Funds of knowledge can inform and transform perspectives of valid knowledge reminding parent-teachers that their knowledge is valuable and the double binds in their realities are important for Mosaic students to understand and grow from. Double binds are the tensions formed when available tools, concepts, tactics, and strategies become obsolete for satiating the contemporary needs of a particular group. Therefore, group members working in and through tension produce new, innovative resources, thus ensuring that they are adequately equipped for the challenges they are presently facing. Mosaic is the product of a double bind, because parents found public education to be culturally irrelevant for their children. Parents resist local governmental forces, seeking to shape student learning through community resources and funds of knowledge.
 Each parent has unique funds of knowledge that could be utilized as subjects of lesson plans.

For example, Mosaic parent-teachers include a midwife, a holistic nurse, a vegan caterer, a reflexologist, a former public school teacher, a loctician, a real estate agent, and an entrepreneur. There are also parents who grow their own food, sew, and make crafts. These skills can be used to foreground traditional academic subjects, assist students in developing their own creativity, and serve as real life examples of Third Space resistance to dominant culture occurring in the community.
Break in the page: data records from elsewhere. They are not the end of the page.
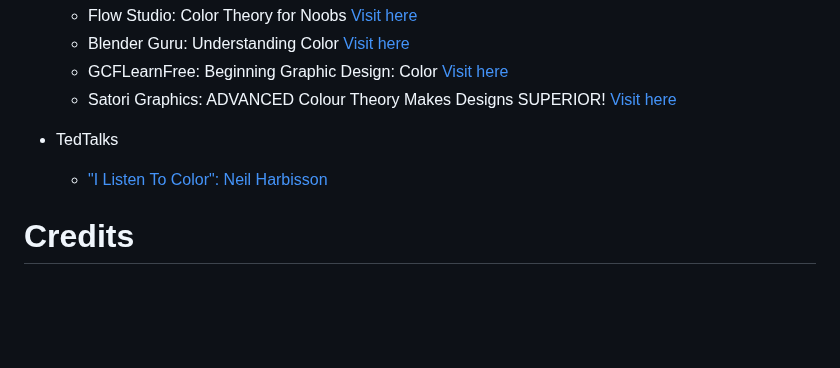
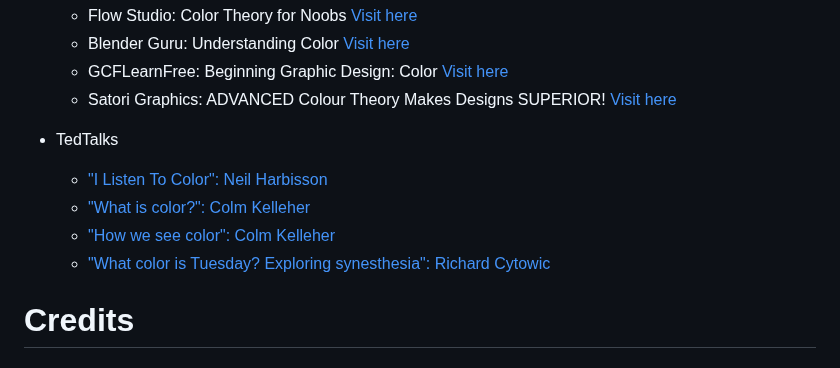
Before and after one commit to Claire-Fisher/colour-theory-ms1, a Markdown page: README.md, the part around the change. Drawn GitHub-style; blank space fills up the shorter version.

Commit message:
feat:adds tedtalk content research to readme

```diff
--- a/README.md
+++ b/README.md
@@ -138,6 +138,9 @@ Designed as a teaching tool, the site will introduce the user to the basics of c
 
 - TedTalks
   - ["I Listen To Color": Neil Harbisson](https://www.ted.com/talks/neil_harbisson_i_listen_to_color?language=en)
+  - ["What is color?": Colm Kelleher](https://www.ted.com/talks/colm_kelleher_what_is_color)
+  - ["How we see color": Colm Kelleher](https://www.ted.com/talks/colm_kelleher_how_we_see_color)
+  - ["What color is Tuesday? Exploring synesthesia": Richard Cytowic](https://www.ted.com/talks/richard_e_cytowic_what_color_is_tuesday_exploring_synesthesia)
 
 # Credits
 
```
By making connections between parents’ occupations, education objectives, and change in the community, students and parent-teachers begin to form relationships and make double binds transparent by promoting questions, solutions, and alterations about anomalies, phenomena, discrepancies, and hidden cultural treasures in their environments.